Yesterday was long and tiring and still slightly unbelievable – I went to Newcastle, got feedback on the semi-rural fantasy from a Penguin Random House editor, then they sent me away with free books.
I chatted to Abir Mukherjee and I’m looking forward to reading his historical crime novel, set in India in 1920. I never quite plucked up the courage to speak to Kirsty Logan (whose novel The Gracekeepers I reviewed for Luna Station Quarterly a while ago).
There were talks from literary agents, authors, Claire Malcolm from New Writing North, and Katie Hale who’s currently being mentored via the first WriteNow scheme from earlier this year. I spoke to other writers who’d been chosen for WriteNow (everyone greeting each other with ‘what’s your book about?’) and Penguin Random House staff, including an editor from Penguin Classics who I obviously had to talk to about Morrissey (I reassured him that I’d enjoyed the autobiography but had to admit I couldn’t finish the novel). Realising that I was talking to someone who’d met Morrissey was more exciting than it probably should have been.
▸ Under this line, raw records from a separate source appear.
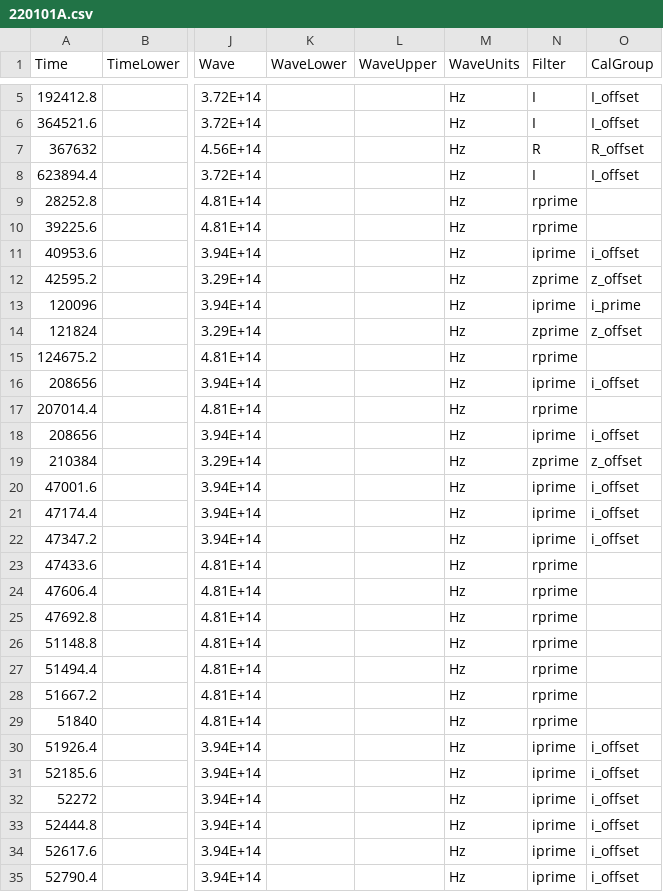
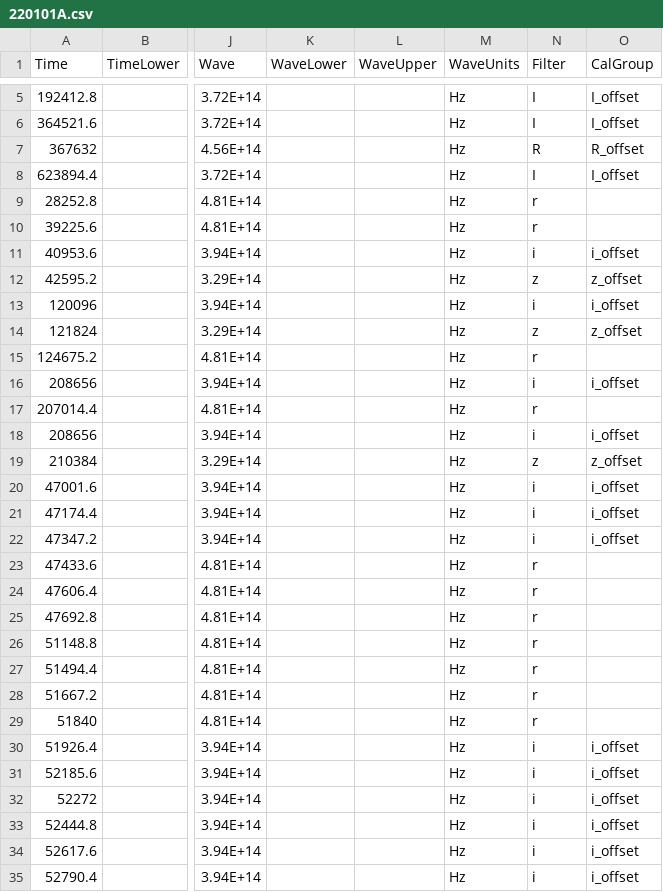
Before and after one commit to astrodyl/JetFit, a CSV file: jetfit/resources/new/220101A/220101A.csv, drawn as a sheet; only a part is shown, gaps mark what is left out; the diff covers the shown part only; the diff names each change by its address in the sheet, - before the commit and + after, or states it on an @@ line.

```diff
--- a/jetfit/resources/new/220101A/220101A.csv
+++ b/jetfit/resources/new/220101A/220101A.csv
-N9:N10 (Filter): rprime
+N9:N10 (Filter): r
-N11 (Filter): iprime
+N11 (Filter): i
-N12 (Filter): zprime
+N12 (Filter): z
-N13 (Filter): iprime
+N13 (Filter): i
-O13 (CalGroup): i_prime
+O13 (CalGroup): i_offset
-N14 (Filter): zprime
+N14 (Filter): z
-N15 (Filter): rprime
+N15 (Filter): r
-N16 (Filter): iprime
+N16 (Filter): i
-N17 (Filter): rprime
+N17 (Filter): r
-N18 (Filter): iprime
+N18 (Filter): i
-N19 (Filter): zprime
+N19 (Filter): z
-N20:N22 (Filter): iprime
+N20:N22 (Filter): i
-N23:N29 (Filter): rprime
+N23:N29 (Filter): r
-N30:N35 (Filter): iprime
+N30:N35 (Filter): i
```
Also changed, not shown: 28 edited cells elsewhere in this file, jetfit/resources/new/080413B_early/080413B_early.csv, jetfit/resources/new/090424/090424.csv, 13 other files.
I learnt some stuff (enter competitions; agents aren’t scary; it takes at least 13 passes for a good edit), wrote copious notes, and got unreasonably nervous waiting for my one to one with Mikaela Pedlow. I needn’t have worried – she had useful advice and pertinent questions as well as embarrassing praise (I need to learn to accept compliments without getting awkward and fidgety) and I have some ideas for how to improve the novel. Even without getting onto the mentoring scheme (which could still happen, shortlisting is a couple of weeks away) this has been one of the most exciting experiences in my writing life (entire life?). And because I was in Newcastle I got to eat a cheese savoury stottie for my tea.